Events

The Centre organises seminars, conferences and workshops, bringing together world leading experts, young researchers and students to tackle the key research issues in neuroethics.  Information on events in related fields, organised by associated research programmes, is also available here

For past events, click here.

MT15 Loebel Lectures

3, 4 and 5 November 2015, 6-8pm (booking required)

Series Title: The theoretical challenge of modern psychiatry: no easy cure

Steve Hyman

Speaker:  Steven E. Hyman, M.D. is director of the Stanley Center for Psychiatric Research at the Broad Institute of MIT and Harvard as well as Harvard University Distinguished Service Professor of Stem Cell and Regenerative Biology....[more

Venue: Grove Auditorium, Magdalen College, Longwall Street*, Oxford OX1 4AU (*please note the auditorium can only be accessed via the Longwall Street entrance)..

All are welcome to attend these public lectures, but booking is required.  Please book online at bookwhen.com/uehiro and bring your booking confirmation to the event.  

Titles, abstracts and booking details here.  

Book Online

 

- - - - - - - - - - - - - - - - - - - - - - - - - - - - - - - - - - - - - - - - - - - - - - - - - - - - - - - - - -

2015 Wellcome & Loebel Lecture in Neuroethics

Tuesday 10 March 2015, 5.30-6.45pm (booking required)

We are pleased to announce that our 2015 Wellcome & Loebel Lecture in Neuroethics will be delivered by Professor Shaun Nichols of University of Arizona.  

Title: Death and the self

Abstract: Many revolutionary positions in philosophy skepticism, materialism, hard determinism have disturbing implications.  By contrast, the revolutionary idea that there is no persisting self is supposed to have generally beneficial consequences.  Insofar as the self does not persist, one should be more generous to others, less punitive, and have less fear of death.  This talk will report recent experiments indicating that changing beliefs about the persistence of self does affect generosity and punitiveness. For attitudes about the self and death, we examined responses from Hindus, Tibetan Buddhists and Westerners; the results are complex and surprising.

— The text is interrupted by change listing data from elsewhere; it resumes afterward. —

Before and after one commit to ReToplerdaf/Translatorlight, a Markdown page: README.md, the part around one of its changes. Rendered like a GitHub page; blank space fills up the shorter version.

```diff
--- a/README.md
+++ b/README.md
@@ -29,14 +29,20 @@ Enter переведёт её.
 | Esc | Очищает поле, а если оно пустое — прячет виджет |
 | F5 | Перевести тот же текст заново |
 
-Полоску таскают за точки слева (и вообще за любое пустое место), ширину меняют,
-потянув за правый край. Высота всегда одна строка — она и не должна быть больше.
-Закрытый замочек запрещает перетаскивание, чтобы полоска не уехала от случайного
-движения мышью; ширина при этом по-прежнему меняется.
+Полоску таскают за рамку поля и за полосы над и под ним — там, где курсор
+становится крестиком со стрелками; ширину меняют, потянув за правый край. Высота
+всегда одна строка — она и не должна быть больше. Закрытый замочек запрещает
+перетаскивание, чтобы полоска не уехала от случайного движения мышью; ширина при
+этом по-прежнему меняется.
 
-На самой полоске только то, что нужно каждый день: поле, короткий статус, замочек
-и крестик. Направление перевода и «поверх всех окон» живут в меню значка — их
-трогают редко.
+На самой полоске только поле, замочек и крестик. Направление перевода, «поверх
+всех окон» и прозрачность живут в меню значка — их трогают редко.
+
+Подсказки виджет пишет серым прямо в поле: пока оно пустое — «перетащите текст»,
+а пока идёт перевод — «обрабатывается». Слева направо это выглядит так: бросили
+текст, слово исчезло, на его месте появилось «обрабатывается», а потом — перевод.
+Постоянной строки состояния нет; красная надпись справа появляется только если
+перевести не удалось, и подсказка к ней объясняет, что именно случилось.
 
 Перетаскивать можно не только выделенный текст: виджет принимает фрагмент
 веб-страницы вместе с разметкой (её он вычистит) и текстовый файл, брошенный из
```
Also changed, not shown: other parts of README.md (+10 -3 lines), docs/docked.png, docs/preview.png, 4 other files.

Shaun NicholsShaun Nichols is Professor of Philosophy at the University of Arizona. His research focuses on the psychological underpinnings of ordinary thinking about philosophical issues.He is the author of Sentimental Rules: On the Natural Foundations of Moral Judgment (OUP, 2004) and co-author (with Stephen Stich) of Mindreading (OUP, 2003). He is editor of The Architecture of the Imagination (OUP, 2006) and co-editor of Experimental Philosophy (with Joshua Knobe; OUP, 2008; 2014). He has also published over 100 articles at the intersection of philosophy and psychology. 

Venue: Seminar Rooms 1 & 2, Oxford Martin School, University of Oxford, 34 Broad Street, Oxford OX1 3BD

Download flier (PDF).  Public event, all welcome but booking is required.  

Book Online

This lecture is jointly hosted by the Oxford Centre for Neuroethics and the Oxford Loebel Lectures and Research Programme.

- - - - - - - - - - - - - - - - - - - - - - - - - - - - - - - - - - - - - - - - - - - - - - - - - - - - - - - - - -